**TO DO**:
Go line by line through the data below, counting each one that has "Schema", and give the final count only.

**AVAILABLE RECORDS**:
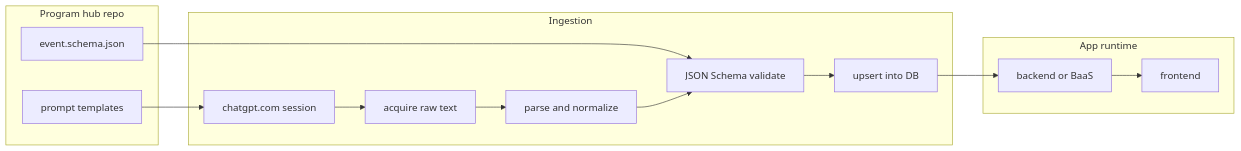
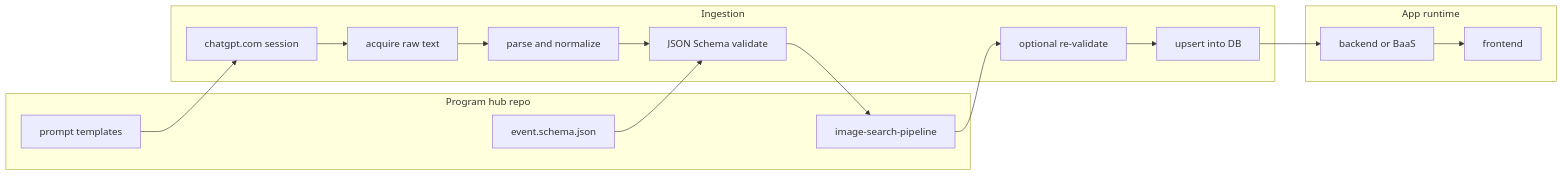
The first of 2 diagrams in docs/data-pipeline.md (CodeByStella/Today-In-History), drawn with Mermaid before and after one commit. The commit also changed other lines of this file and 18 other files, not shown here.

````diff
--- a/docs/data-pipeline.md
+++ b/docs/data-pipeline.md
@@ -7,26 +7,31 @@
 ```mermaid
 flowchart LR
   subgraph hub [Program hub repo]
     Prompt[prompt templates]
     Schema[event.schema.json]
+    ImgPipe[image-search-pipeline]
   end
   subgraph ingest [Ingestion]
     CG[chatgpt.com session]
     Acquire[acquire raw text]
     Parse[parse and normalize]
-    Validate[JSON Schema validate]
+    Val1[JSON Schema validate]
+    ImgPipe
+    Val2[optional re-validate]
     Load[upsert into DB]
   end
   subgraph runtime [App runtime]
     API[backend or BaaS]
     FE[frontend]
   end
   Prompt --> CG
   CG --> Acquire
   Acquire --> Parse
-  Schema --> Validate
-  Parse --> Validate
-  Validate --> Load
+  Schema --> Val1
+  Parse --> Val1
+  Val1 --> ImgPipe
+  ImgPipe --> Val2
+  Val2 --> Load
   Load --> API
   API --> FE
 ```
````
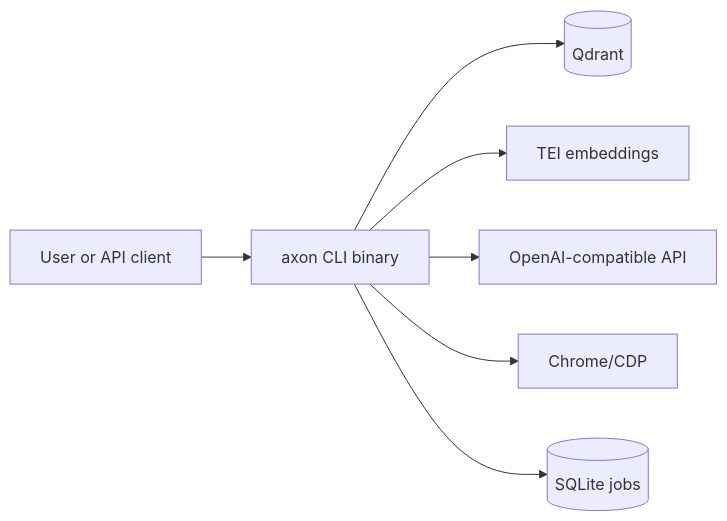
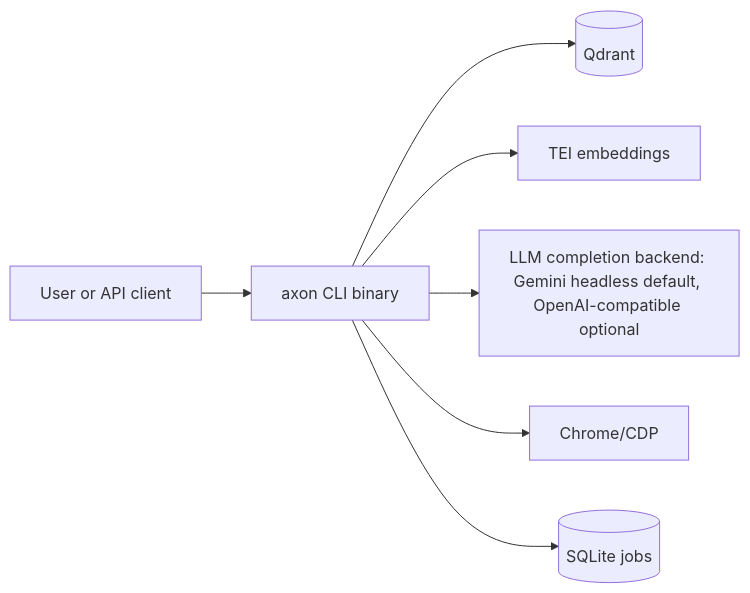
One commit to jmagar/axon changed the first of 8 diagrams in docs/ARCHITECTURE.md. Above: the diagram before and after it, drawn with Mermaid. The commit also changed other lines of this file and 150 other files, not shown here.

````diff
--- a/docs/ARCHITECTURE.md
+++ b/docs/ARCHITECTURE.md
@@ -40,19 +37,19 @@
 ```mermaid
 flowchart LR
   U[User or API client]
   CLI[axon CLI binary]
 
   QD[(Qdrant)]
   TEI[TEI embeddings]
-  LLM[OpenAI-compatible API]
+  LLM[LLM completion backend: Gemini headless default, OpenAI-compatible optional]
   CHR[Chrome/CDP]
   SQ[(SQLite jobs)]
 
   U --> CLI
 
   CLI --> QD
   CLI --> TEI
   CLI --> LLM
   CLI --> CHR
   CLI --> SQ
 ```
````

**EXERCISE RESPONSE**:
5